• SUPPLIED DATA:
▼▼▼

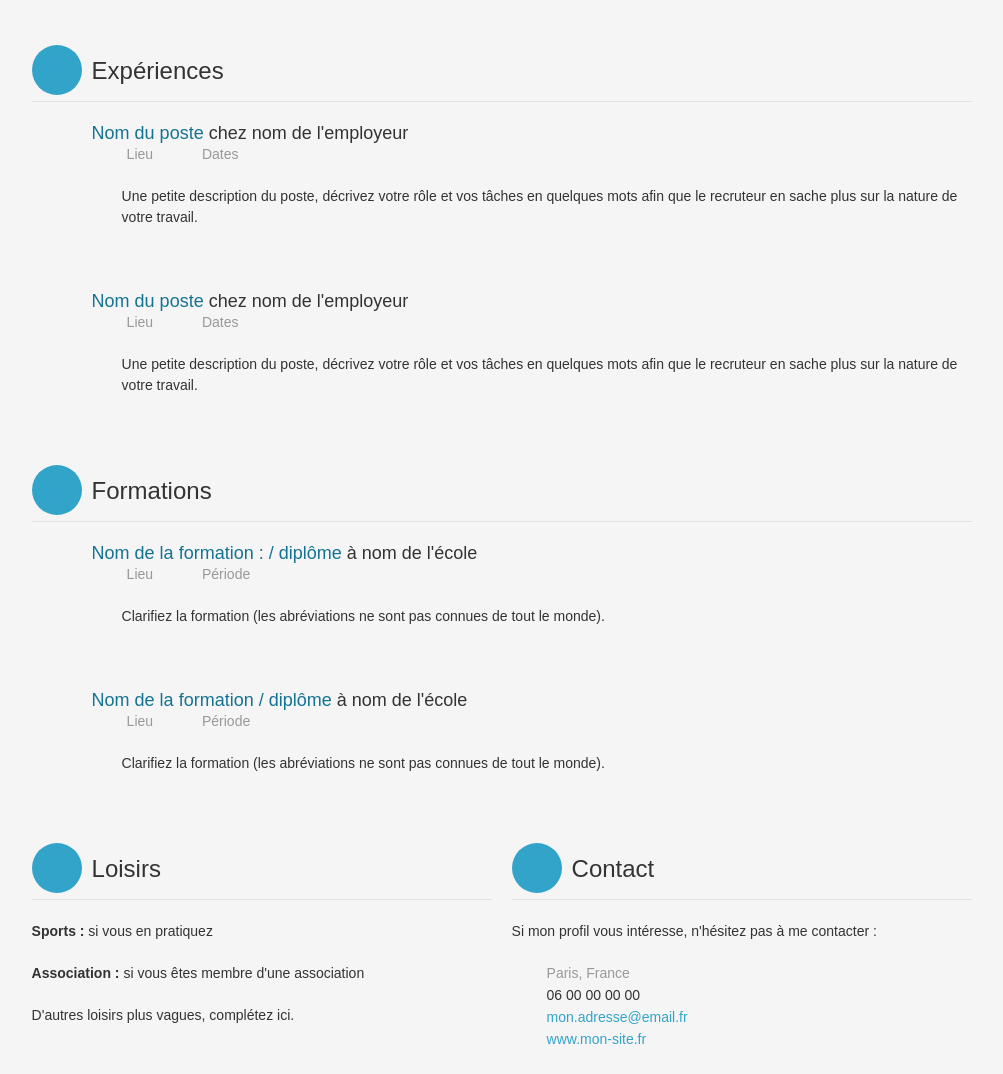
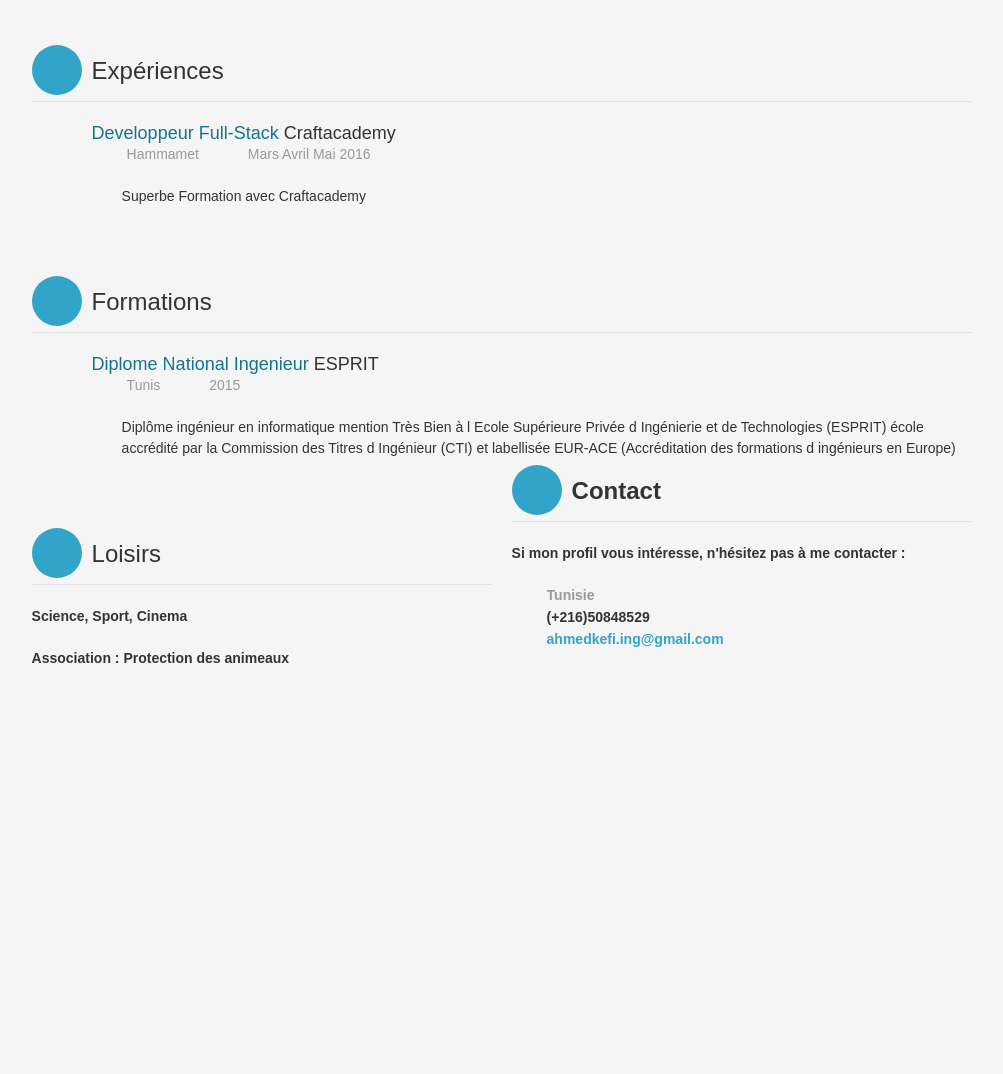
Before and after one commit to ahmed-kefi8/CV_Challenge, a plain HTML site: page index.html in a window 1280 px wide. Shown: the part 633-1707 px from the top of the page, without its empty margins (138-1141 px from the left). After the commit the page ends 1344 px from the top, so only its background shows below. Drawn offline with Linux system fonts and the light colour scheme; a web font is replaced by a local one.

Commit message:
all the attributes are declared in the model and displayed in the web page using the mustache template

```diff
--- a/app.js
+++ b/app.js
@@ -14,6 +14,22 @@ angular.module('myApp', []).controller('createCvCtrl', ['$scope', function($scop
 	compt4: 'Node.JS',
 	compt5: 'HTML CSS SASS , Git et SCRUM',
 	presentation: 'je suis un ingénieur jeune et motivé',
+	poste: 'Developpeur Full-Stack',
+	employeur: 'Craftacademy',
+	lieu:'Hammamet',
+	duree:'Mars Avril Mai 2016',
+	descr:'Superbe Formation avec Craftacademy',
+	diplome: 'Diplome National Ingenieur',
+	ecole: 'ESPRIT',
+	lieuDip: 'Tunis',
+	annee: '2015',
+	descrDiplome: "Diplôme ingénieur en informatique mention Très Bien à l Ecole Supérieure Privée d Ingénierie et de Technologies (ESPRIT) école accrédité par la Commission des Titres d Ingénieur (CTI) et labellisée EUR-ACE (Accréditation des formations d ingénieurs en Europe)",
+	loisir: 'Science, Sport, Cinema',
+	association:'Protection des animeaux',
+	email:'ahmedkefi.ing@gmail.com',
+	phone:'(+216)50848529'
+
+
 
   };
 
--- a/index.html
+++ b/index.html
@@ -87,20 +87,10 @@
     <h3>Expériences</h3>
     <ul>
       <li>
-        <h4><strong>Nom du poste</strong> chez nom de l'employeur</h4>
-        <span class="lieu">Lieu</span>
-        <span class="dates">Dates</span>
-        <p>Une petite description du poste, décrivez votre rôle et vos
-          tâches en quelques mots afin que le recruteur en sache plus sur la
-          nature de votre travail.</p>
-      </li>
-      <li>
-        <h4><strong>Nom du poste</strong> chez nom de l'employeur</h4>
-        <span class="lieu">Lieu</span>
-        <span class="dates">Dates</span>
-        <p>Une petite description du poste, décrivez votre rôle et vos
-          tâches en quelques mots afin que le recruteur en sache plus sur la
-          nature de votre travail.</p>
+        <h4><strong>{{user.poste}}</strong> {{user.employeur}}</h4>
+        <span class="lieu">{{user.lieu}}</span>
+        <span class="dates">{{user.duree}}</span>
+        <p>{{user.descr}}</p>
       </li>
     </ul>
   </div>
@@ -110,16 +100,10 @@
     <h3>Formations</h3>
     <ul>
       <li>
-        <h4><strong>Nom de la formation : / diplôme</strong> à nom de l'école</h4>
-        <span class="lieu">Lieu</span>
-        <span class="dates">Période</span>
-        <p>Clarifiez la formation (les abréviations ne sont pas connues de tout le monde).</p>
-      </li>
-      <li>
-        <h4><strong>Nom de la formation / diplôme</strong> à nom de l'école</h4>
-        <span class="lieu">Lieu</span>
-        <span class="dates">Période</span>
-        <p>Clarifiez la formation (les abréviations ne sont pas connues de tout le monde).</p>
+        <h4><strong>{{user.diplome}}</strong> {{user.ecole}}</h4>
+        <span class="lieu">{{user.lieuDip}}</span>
+        <span class="dates">{{user.annee}}</span>
+        <p>{{user.descrDiplome}}</p>
       </li>
     </ul>
   </div>
@@ -127,9 +111,8 @@
   <!-- Loisirs -->
   <div class="grid_8 loisirs">
     <h3>Loisirs</h3>
-    <p><strong>Sports :</strong> si vous en pratiquez</p>
-    <p><strong>Association :</strong> si vous êtes membre d'une association</p>
-    <p>D'autres loisirs plus vagues, complétez ici.</p>
+    <p><strong>{{user.loisir}}</p>
+    <p><strong>Association :</strong> {{user.association}}</p>
   </div>
 
   <!-- Contact -->
@@ -137,10 +120,9 @@
     <h3>Contact</h3>
     <p>Si mon profil vous intéresse, n'hésitez pas à me contacter :</p>
     <ul>
-      <li class="lieu">Paris, France</li>
-      <li class="phone">06 00 00 00 00</li>
-      <li class="mail"><a href="mailto:mon.adresse@email.fr">mon.adresse@email.fr</a></li>
-      <li class="site"><a href="http://www.mon-site.fr/">www.mon-site.fr</a></li>
+      <li class="lieu">Tunisie</li>
+      <li class="phone">{{user.phone}}</li>
+      <li class="mail"><a href="mailto:mon.adresse@email.fr">{{user.email}}</a></li>
 
     </ul>
   </div>
```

▲▲▲

• WHAT TO WORK ON: Write out the records once more, exactly as they stand, with no images.

• WRITTEN ANSWER:
Before and after one commit to ahmed-kefi8/CV_Challenge, a plain HTML site: page index.html in a window 1280 px wide. Shown: the part 633-1707 px from the top of the page, without its empty margins (138-1141 px from the left). After the commit the page ends 1344 px from the top, so only its background shows below. Drawn offline with Linux system fonts and the light colour scheme; a web font is replaced by a local one.

Commit message:
all the attributes are declared in the model and displayed in the web page using the mustache template

```diff
--- a/app.js
+++ b/app.js
@@ -14,6 +14,22 @@ angular.module('myApp', []).controller('createCvCtrl', ['$scope', function($scop
 	compt4: 'Node.JS',
 	compt5: 'HTML CSS SASS , Git et SCRUM',
 	presentation: 'je suis un ingénieur jeune et motivé',
+	poste: 'Developpeur Full-Stack',
+	employeur: 'Craftacademy',
+	lieu:'Hammamet',
+	duree:'Mars Avril Mai 2016',
+	descr:'Superbe Formation avec Craftacademy',
+	diplome: 'Diplome National Ingenieur',
+	ecole: 'ESPRIT',
+	lieuDip: 'Tunis',
+	annee: '2015',
+	descrDiplome: "Diplôme ingénieur en informatique mention Très Bien à l Ecole Supérieure Privée d Ingénierie et de Technologies (ESPRIT) école accrédité par la Commission des Titres d Ingénieur (CTI) et labellisée EUR-ACE (Accréditation des formations d ingénieurs en Europe)",
+	loisir: 'Science, Sport, Cinema',
+	association:'Protection des animeaux',
+	email:'ahmedkefi.ing@gmail.com',
+	phone:'(+216)50848529'
+
+
 
   };
 
--- a/index.html
+++ b/index.html
@@ -87,20 +87,10 @@
     <h3>Expériences</h3>
     <ul>
       <li>
-        <h4><strong>Nom du poste</strong> chez nom de l'employeur</h4>
-        <span class="lieu">Lieu</span>
-        <span class="dates">Dates</span>
-        <p>Une petite description du poste, décrivez votre rôle et vos
-          tâches en quelques mots afin que le recruteur en sache plus sur la
-          nature de votre travail.</p>
-      </li>
-      <li>
-        <h4><strong>Nom du poste</strong> chez nom de l'employeur</h4>
-        <span class="lieu">Lieu</span>
-        <span class="dates">Dates</span>
-        <p>Une petite description du poste, décrivez votre rôle et vos
-          tâches en quelques mots afin que le recruteur en sache plus sur la
-          nature de votre travail.</p>
+        <h4><strong>{{user.poste}}</strong> {{user.employeur}}</h4>
+        <span class="lieu">{{user.lieu}}</span>
+        <span class="dates">{{user.duree}}</span>
+        <p>{{user.descr}}</p>
       </li>
     </ul>
   </div>
@@ -110,16 +100,10 @@
     <h3>Formations</h3>
     <ul>
       <li>
-        <h4><strong>Nom de la formation : / diplôme</strong> à nom de l'école</h4>
-        <span class="lieu">Lieu</span>
-        <span class="dates">Période</span>
-        <p>Clarifiez la formation (les abréviations ne sont pas connues de tout le monde).</p>
-      </li>
-      <li>
-        <h4><strong>Nom de la formation / diplôme</strong> à nom de l'école</h4>
-        <span class="lieu">Lieu</span>
-        <span class="dates">Période</span>
-        <p>Clarifiez la formation (les abréviations ne sont pas connues de tout le monde).</p>
+        <h4><strong>{{user.diplome}}</strong> {{user.ecole}}</h4>
+        <span class="lieu">{{user.lieuDip}}</span>
+        <span class="dates">{{user.annee}}</span>
+        <p>{{user.descrDiplome}}</p>
       </li>
     </ul>
   </div>
@@ -127,9 +111,8 @@
   <!-- Loisirs -->
   <div class="grid_8 loisirs">
     <h3>Loisirs</h3>
-    <p><strong>Sports :</strong> si vous en pratiquez</p>
-    <p><strong>Association :</strong> si vous êtes membre d'une association</p>
-    <p>D'autres loisirs plus vagues, complétez ici.</p>
+    <p><strong>{{user.loisir}}</p>
+    <p><strong>Association :</strong> {{user.association}}</p>
   </div>
 
   <!-- Contact -->
@@ -137,10 +120,9 @@
     <h3>Contact</h3>
     <p>Si mon profil vous intéresse, n'hésitez pas à me contacter :</p>
     <ul>
-      <li class="lieu">Paris, France</li>
-      <li class="phone">06 00 00 00 00</li>
-      <li class="mail"><a href="mailto:mon.adresse@email.fr">mon.adresse@email.fr</a></li>
-      <li class="site"><a href="http://www.mon-site.fr/">www.mon-site.fr</a></li>
+      <li class="lieu">Tunisie</li>
+      <li class="phone">{{user.phone}}</li>
+      <li class="mail"><a href="mailto:mon.adresse@email.fr">{{user.email}}</a></li>
 
     </ul>
   </div>
```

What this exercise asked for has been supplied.